Great British Menu Cookbook

Well now, a few weeks spent away from blogging and it seems like I’ve been gone forever. Still, my town came off reasonably well by local standards in the floods. Water water, everywhere, and not a drop to drink..

Great British Menu Cookbook

Hands up if you live in the UK but didn’t catch at least one episode of the recent series of “Great British Menu”. You know the formula; chefs from around the UK represent their county by cooking something symbolically local and British, and are voted out by a panel of 3 judges at the end of each show. This book collects up those recipes and dishes them up to us in a shiny patriotic package.

Firstly, I’m happy to admit that I’m becoming a little sick of cookbooks existing only as an “accompaniment to the TV series”. If a cookbook is good within it’s own right, it doesn’t need the TV series to justify its existence, does it? That said, my consistent exception to the rule is the great Hugh Fearnley Whittingstall, who has yet to put a foot wrong with his books (bring on the Fish and Mushroom books later this year, I say!).

So, the book needs to give something from its own merits to be highly regarded in my eyes, and this one manages to bring the ever important subject of local and regional food to the forefront – despite never really going into any detail why. This one lets the recipes do the talking.

Now on to those recipes. How does the interesting combination of Rabbit and Crayfish Stargazy Pie tickle you?  Or perhaps a smoked eel mousse?  The recipes here truly combine the most contemporary of British cuisine with underlying tones of nostalgic “Britishness”.  What else would you expect from some of the UK’s most popular chefs, such as the two Michelin starred Marcus Wareing?

Despite the fact that this book contains such flawless recipes, it is unfortunately destined to cut just short of being a classic (which seems to be a theme amongst recent cook books anyway), in this case purely because of the fact it doesn’t bring a truly original theme and instead serves just to back up a (great) television series.

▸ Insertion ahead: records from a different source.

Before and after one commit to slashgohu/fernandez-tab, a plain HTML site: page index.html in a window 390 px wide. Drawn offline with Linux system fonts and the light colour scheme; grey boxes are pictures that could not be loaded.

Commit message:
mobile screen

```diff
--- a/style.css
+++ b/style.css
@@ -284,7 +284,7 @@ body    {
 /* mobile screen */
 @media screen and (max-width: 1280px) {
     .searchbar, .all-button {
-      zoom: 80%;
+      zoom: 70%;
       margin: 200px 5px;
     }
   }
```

Still, this great little collection of recipes is a corker, coming complete with a Resource Directory and short guide to seasonal produce; it is well deserving of a place on the shelve of anyone that wants to take their talents and knowledge of British cuisine to the next level.